    Siagrram showing that the 3 s orbital is full and the 3 p orbital has two electron pairs and one unpaired electron.

    Step 3: Look for unpaired electrons

    There is one unpaired electron.

    Step 4: Determine whether the substance is paramagnetic or diamagnetic

    Since there is an unpaired electron, Cl atoms are paramagnetic (but is quite weak).

    Example 2: Zinc Atoms

    Step 1: Find the electron configuration

    For Zn atoms, the electron configuration is 4s23d10

    Step 2: Draw the valence orbitals

    Diagram showing that the 4 s orbital is full and the 3 d orbitals are full.

    Step 3: Look for unpaired electrons

    There are no unpaired electrons.

    Step 4: Determine whether the substance is paramagnetic or diamagnetic

    Because there are no unpaired electrons, Zn atoms are diamagnetic.


    1. Pettrucci, Ralph H. General Chemistry: Principles and Modern Applications. 9th. Upper Saddle River: Pearson Prentice Hall, 2007
    2. Sherman, Alan, Sharon J. Sherman, and Leonard Russikoff. Basic Concepts of Chemistry Fifth Edition.
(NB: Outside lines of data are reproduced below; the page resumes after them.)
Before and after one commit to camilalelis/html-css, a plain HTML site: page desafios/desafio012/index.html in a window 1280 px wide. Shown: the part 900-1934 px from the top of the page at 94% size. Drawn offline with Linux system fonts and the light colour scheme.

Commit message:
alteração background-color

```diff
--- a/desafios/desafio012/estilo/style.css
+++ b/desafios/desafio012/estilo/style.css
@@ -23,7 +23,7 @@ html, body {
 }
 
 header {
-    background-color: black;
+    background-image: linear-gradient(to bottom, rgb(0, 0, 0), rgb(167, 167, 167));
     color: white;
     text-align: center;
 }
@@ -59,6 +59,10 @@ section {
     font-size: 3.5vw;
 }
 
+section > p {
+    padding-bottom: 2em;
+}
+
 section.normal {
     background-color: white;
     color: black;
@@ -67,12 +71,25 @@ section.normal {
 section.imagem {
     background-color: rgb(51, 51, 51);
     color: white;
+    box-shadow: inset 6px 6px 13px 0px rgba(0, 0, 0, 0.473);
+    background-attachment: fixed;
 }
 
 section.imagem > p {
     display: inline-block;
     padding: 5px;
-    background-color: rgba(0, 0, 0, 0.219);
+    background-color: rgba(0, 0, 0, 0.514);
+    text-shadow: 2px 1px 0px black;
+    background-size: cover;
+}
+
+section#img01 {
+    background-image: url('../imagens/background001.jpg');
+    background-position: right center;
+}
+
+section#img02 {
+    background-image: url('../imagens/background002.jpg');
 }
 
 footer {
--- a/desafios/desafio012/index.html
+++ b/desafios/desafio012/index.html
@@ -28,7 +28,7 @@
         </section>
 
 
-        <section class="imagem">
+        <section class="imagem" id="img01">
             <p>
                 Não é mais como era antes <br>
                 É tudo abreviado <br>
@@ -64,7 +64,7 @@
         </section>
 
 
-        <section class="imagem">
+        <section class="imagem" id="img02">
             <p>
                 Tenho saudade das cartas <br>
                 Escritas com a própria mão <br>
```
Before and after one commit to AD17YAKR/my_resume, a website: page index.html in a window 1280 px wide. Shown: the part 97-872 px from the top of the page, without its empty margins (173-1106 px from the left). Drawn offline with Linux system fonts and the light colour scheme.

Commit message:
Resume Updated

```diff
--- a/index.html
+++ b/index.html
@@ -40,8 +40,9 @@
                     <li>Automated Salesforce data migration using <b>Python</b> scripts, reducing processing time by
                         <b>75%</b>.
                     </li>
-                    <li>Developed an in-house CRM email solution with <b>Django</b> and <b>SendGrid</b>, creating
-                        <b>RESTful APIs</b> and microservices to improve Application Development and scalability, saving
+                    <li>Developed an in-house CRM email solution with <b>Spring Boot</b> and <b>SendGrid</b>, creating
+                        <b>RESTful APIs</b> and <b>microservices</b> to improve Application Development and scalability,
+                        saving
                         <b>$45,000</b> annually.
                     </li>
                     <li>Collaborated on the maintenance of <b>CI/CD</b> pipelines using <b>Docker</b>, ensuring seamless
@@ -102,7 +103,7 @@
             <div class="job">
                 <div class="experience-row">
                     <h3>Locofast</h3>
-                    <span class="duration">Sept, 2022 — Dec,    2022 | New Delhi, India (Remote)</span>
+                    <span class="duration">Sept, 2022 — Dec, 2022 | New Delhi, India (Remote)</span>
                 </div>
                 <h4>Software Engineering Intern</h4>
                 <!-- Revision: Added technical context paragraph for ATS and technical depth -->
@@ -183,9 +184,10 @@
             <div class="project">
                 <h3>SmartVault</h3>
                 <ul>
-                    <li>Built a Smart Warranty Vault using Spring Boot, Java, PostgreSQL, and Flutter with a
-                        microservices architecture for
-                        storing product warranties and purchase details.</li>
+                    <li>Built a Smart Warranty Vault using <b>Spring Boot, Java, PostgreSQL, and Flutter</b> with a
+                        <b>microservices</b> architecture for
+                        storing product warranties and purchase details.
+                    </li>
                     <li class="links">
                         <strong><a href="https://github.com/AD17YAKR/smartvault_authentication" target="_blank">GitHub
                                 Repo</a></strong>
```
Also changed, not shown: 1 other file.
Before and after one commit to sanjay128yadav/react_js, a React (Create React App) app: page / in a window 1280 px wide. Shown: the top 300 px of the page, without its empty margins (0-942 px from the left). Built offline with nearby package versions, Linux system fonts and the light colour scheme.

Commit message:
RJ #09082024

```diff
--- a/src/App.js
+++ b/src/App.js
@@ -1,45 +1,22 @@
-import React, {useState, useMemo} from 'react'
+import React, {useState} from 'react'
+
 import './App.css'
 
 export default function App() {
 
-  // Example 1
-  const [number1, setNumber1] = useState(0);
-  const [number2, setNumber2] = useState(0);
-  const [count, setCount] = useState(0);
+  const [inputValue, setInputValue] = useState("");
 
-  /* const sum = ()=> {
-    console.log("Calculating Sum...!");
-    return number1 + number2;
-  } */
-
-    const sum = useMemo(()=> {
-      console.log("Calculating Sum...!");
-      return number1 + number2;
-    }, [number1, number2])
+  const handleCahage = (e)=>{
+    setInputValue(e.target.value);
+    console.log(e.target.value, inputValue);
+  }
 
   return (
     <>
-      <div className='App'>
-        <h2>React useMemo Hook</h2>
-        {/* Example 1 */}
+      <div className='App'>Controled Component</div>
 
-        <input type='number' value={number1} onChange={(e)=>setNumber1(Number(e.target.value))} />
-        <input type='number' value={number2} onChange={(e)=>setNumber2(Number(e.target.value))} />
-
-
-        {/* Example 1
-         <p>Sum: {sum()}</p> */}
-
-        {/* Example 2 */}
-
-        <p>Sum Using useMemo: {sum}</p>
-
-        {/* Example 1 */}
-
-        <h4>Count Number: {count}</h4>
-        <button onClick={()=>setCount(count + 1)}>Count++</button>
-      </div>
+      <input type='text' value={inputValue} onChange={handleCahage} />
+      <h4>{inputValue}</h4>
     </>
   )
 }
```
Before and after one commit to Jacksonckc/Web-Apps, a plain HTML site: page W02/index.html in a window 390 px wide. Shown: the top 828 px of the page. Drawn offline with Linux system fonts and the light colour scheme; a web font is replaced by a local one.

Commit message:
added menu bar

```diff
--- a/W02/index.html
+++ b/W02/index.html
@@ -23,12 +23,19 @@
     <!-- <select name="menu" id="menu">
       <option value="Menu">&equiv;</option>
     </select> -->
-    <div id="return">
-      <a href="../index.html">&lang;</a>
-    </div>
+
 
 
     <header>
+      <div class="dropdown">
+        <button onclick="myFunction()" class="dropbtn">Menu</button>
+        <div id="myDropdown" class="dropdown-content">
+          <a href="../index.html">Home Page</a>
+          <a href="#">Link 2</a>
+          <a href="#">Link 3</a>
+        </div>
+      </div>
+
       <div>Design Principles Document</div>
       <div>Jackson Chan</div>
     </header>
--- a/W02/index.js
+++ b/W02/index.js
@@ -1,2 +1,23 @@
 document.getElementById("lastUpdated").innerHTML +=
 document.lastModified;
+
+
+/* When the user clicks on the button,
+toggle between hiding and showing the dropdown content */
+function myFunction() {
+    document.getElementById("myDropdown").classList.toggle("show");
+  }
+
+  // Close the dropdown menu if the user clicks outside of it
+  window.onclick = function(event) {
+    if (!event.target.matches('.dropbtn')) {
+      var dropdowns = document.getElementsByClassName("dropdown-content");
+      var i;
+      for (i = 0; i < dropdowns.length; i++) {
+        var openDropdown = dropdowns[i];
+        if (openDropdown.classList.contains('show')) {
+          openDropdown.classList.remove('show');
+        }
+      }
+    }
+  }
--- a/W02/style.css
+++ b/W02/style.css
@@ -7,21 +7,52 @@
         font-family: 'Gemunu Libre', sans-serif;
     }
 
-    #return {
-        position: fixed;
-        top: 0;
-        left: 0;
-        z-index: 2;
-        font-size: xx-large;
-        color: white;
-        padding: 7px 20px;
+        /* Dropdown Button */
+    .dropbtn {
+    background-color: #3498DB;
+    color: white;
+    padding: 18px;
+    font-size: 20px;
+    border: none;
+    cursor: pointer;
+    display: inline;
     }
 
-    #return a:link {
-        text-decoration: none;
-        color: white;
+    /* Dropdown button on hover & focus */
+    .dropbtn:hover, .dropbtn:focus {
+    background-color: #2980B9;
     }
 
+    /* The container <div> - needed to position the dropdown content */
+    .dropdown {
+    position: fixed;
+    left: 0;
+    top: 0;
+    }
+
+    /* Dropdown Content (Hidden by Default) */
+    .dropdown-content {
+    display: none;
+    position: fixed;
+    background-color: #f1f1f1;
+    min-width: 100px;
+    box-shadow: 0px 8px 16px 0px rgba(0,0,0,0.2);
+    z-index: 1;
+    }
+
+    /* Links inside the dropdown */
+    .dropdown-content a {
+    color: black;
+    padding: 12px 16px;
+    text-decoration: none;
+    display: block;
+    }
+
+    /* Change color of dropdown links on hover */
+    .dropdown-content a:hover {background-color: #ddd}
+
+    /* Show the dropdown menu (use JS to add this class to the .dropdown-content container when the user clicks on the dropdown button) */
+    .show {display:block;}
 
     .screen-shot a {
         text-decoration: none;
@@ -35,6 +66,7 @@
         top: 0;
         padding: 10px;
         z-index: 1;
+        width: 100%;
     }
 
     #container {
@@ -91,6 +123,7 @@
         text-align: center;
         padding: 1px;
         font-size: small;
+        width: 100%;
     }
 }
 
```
Boston, MA: Houghton Mifflin Company, 1992. Print.

    Contributors and Attributions

    3.10: Color and Magnetism is shared under a CC BY-NC-SA 4.0 license and was authored, remixed, and/or curated by LibreTexts.